Hopefully this will make it easier for parents to get their kids the shots they need.
Thanks to the vaccine introduced a decade ago, there has been a 64 percent decrease in human papillomavirus for older teens.
Experts say it "got off on the wrong foot" with the public.
Since vaccination with FDA-approved HPV vaccines can reduce HPV infections and reduce the likelihood of ever getting cervical cancer, it is important to know if people and their physicians are using the vaccines.
I know there is a segment of the population that has expressed intense concern over vaccines in general and that this is an emotional issue for some. But based on the science, my personal view is that the benefits of the HPV vaccine far outweigh its risks.
-Human Papillomavirus Vaccination Coverage Among Adolescent Girls, 2007-2012, and Postlicensure Vaccine Safety Monitoring

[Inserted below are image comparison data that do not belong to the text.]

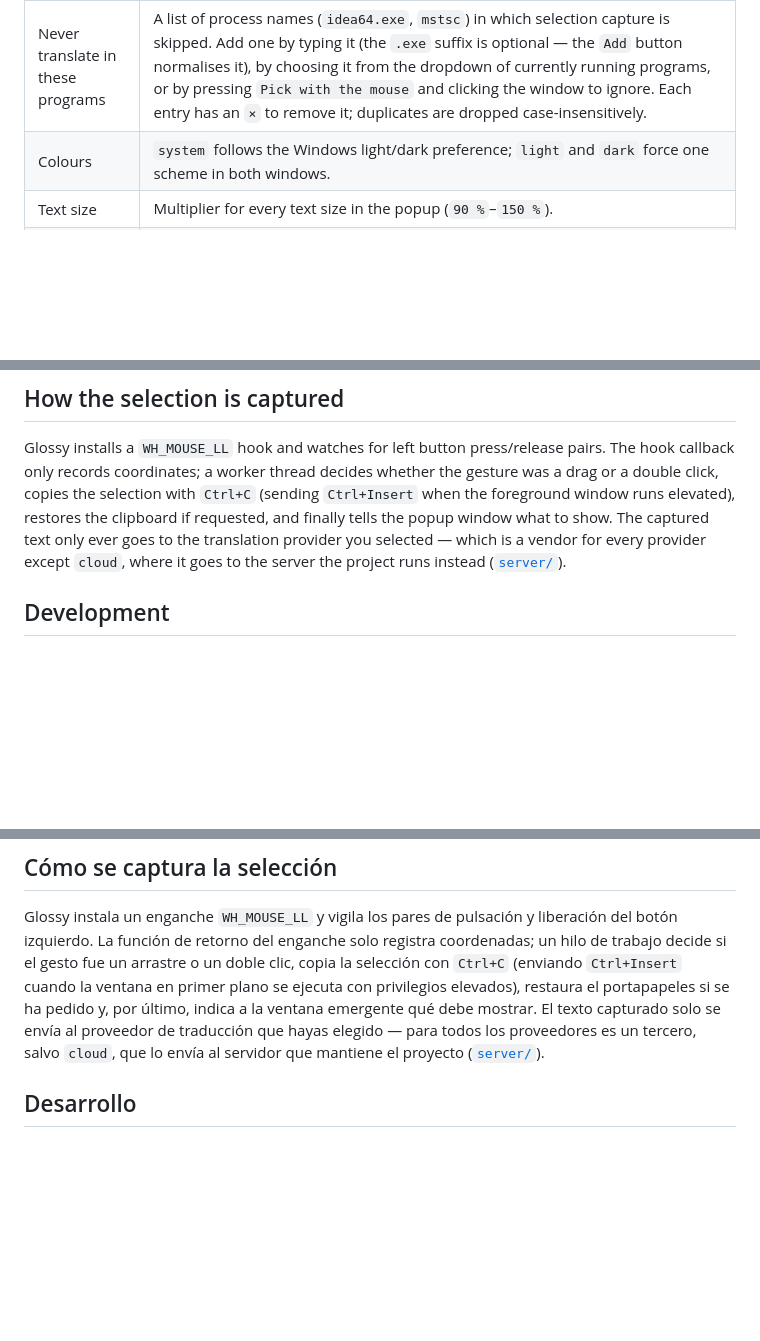
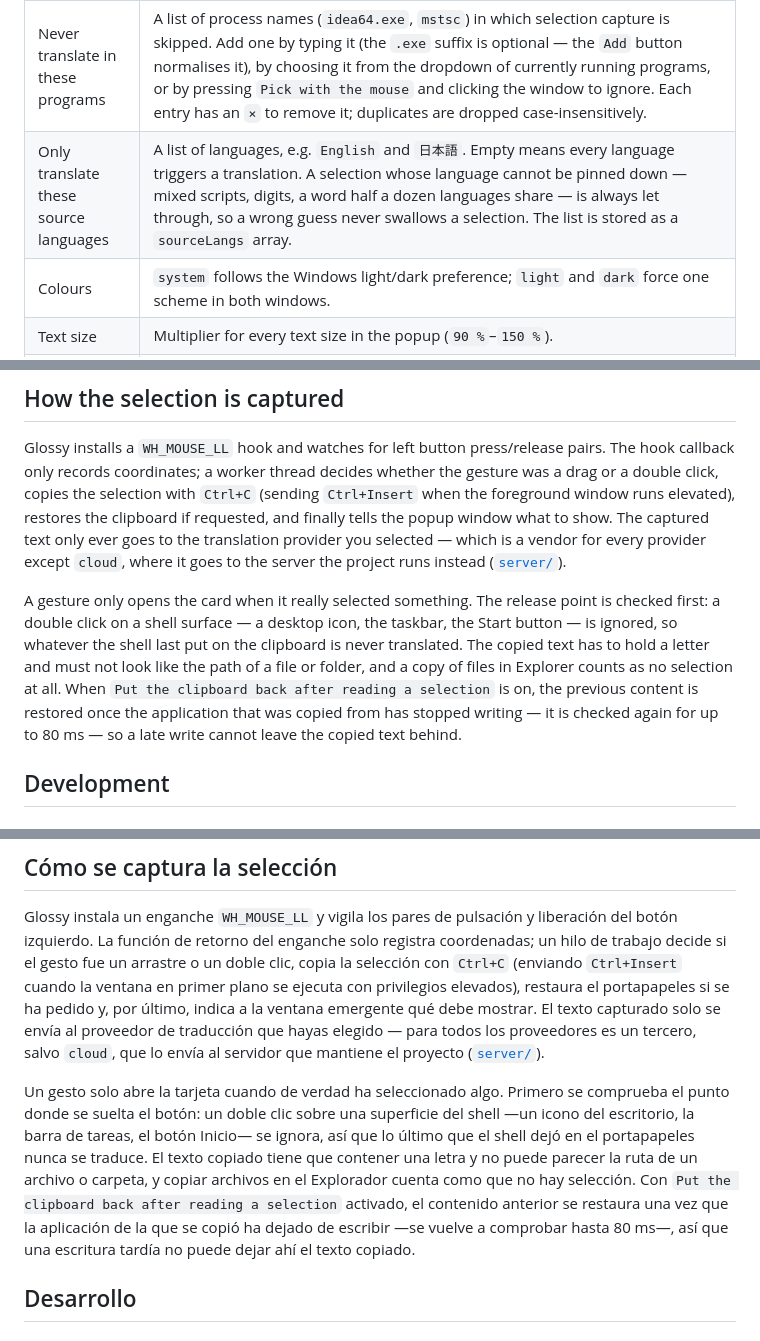
Before and after one commit to SpencerZXWu/Glossy, a Markdown page: README.md, 3 parts joined by grey strips. Drawn GitHub-style; blank space fills up the shorter version.

Commit message:
Document the source-language list and the tighter trigger rules
The settings table of every language now carries the new row, and the section
that explains how a selection is captured names the guards that were added: a
double click on a shell surface is ignored, the text has to hold a letter and
must not look like a path, and a copy of files is not a selection.

Co-authored-by: Copilot <223556219+Copilot@users.noreply.github.com>

```diff
--- a/README.md
+++ b/README.md
@@ -83,6 +83,7 @@ the monitor the cursor is on, and flips above the cursor when there is no room b
 | Shortest selection to translate | Character count below which a selection is ignored (`1`–`40`, default `2`). |
 | Global hotkey | Accelerator that translates the clipboard content, e.g. `Ctrl+Alt+C`. Clear the field to switch it off. The line under the field shows the registered combination or why Windows refused it. |
 | Never translate in these programs | A list of process names (`idea64.exe`, `mstsc`) in which selection capture is skipped. Add one by typing it (the `.exe` suffix is optional — the `Add` button normalises it), by choosing it from the dropdown of currently running programs, or by pressing `Pick with the mouse` and clicking the window to ignore. Each entry has an `×` to remove it; duplicates are dropped case-insensitively. |
+| Only translate these source languages | A list of languages, e.g. `English` and `日本語`. Empty means every language triggers a translation. A selection whose language cannot be pinned down — mixed scripts, digits, a word half a dozen languages share — is always let through, so a wrong guess never swallows a selection. The list is stored as a `sourceLangs` array. |
 | Colours | `system` follows the Windows light/dark preference; `light` and `dark` force one scheme in both windows. |
 | Text size | Multiplier for every text size in the popup (`90 %`–`150 %`). |
 | Width | Popup card width (`300`–`520` CSS px). |
@@ -212,6 +213,16 @@ clipboard if requested, and finally tells the popup window what to show. The
 captured text only ever goes to the translation provider you selected — which is a
 vendor for every provider except `cloud`, where it goes to the server the project
 runs instead ([`server/`](./server/README.md)).
+
+A gesture only opens the card when it really selected something. The release
+point is checked first: a double click on a shell surface — a desktop icon, the
+taskbar, the Start button — is ignored, so whatever the shell last put on the
+clipboard is never translated. The copied text has to hold a letter and must not
+look like the path of a file or folder, and a copy of files in Explorer counts as
+no selection at all. When `Put the clipboard back after reading a selection` is
+on, the previous content is restored once the application that was copied from has
+stopped writing — it is checked again for up to 80 ms — so a late write cannot
+leave the copied text behind.
 
 ## Development
 
@@ -951,6 +966,17 @@ pedido y, por último, indica a la ventana emergente qué debe mostrar. El texto
 capturado solo se envía al proveedor de traducción que hayas elegido — para todos
 los proveedores es un tercero, salvo `cloud`, que lo envía al servidor que mantiene
 el proyecto ([`server/`](./server/README.md)).
+
+Un gesto solo abre la tarjeta cuando de verdad ha seleccionado algo. Primero se
+comprueba el punto donde se suelta el botón: un doble clic sobre una superficie del
+shell —un icono del escritorio, la barra de tareas, el botón Inicio— se ignora, así
+que lo último que el shell dejó en el portapapeles nunca se traduce. El texto
+copiado tiene que contener una letra y no puede parecer la ruta de un archivo o
+carpeta, y copiar archivos en el Explorador cuenta como que no hay selección.
+Con `Put the clipboard back after reading a selection` activado, el contenido
+anterior se restaura una vez que la aplicación de la que se copió ha dejado de
+escribir —se vuelve a comprobar hasta 80 ms—, así que una escritura tardía no
+puede dejar ahí el texto copiado.
 
 ## Desarrollo
 
```
Also changed, not shown: other parts of README.md (+4 -0 lines).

Perhaps the most insidious obstacle toward HPV vaccination resides in a nasty little parenting decision. When exactly should we vaccinate our boys and girls? The answer is key, because vaccines should be applied at least six months before the first exposure to the virus.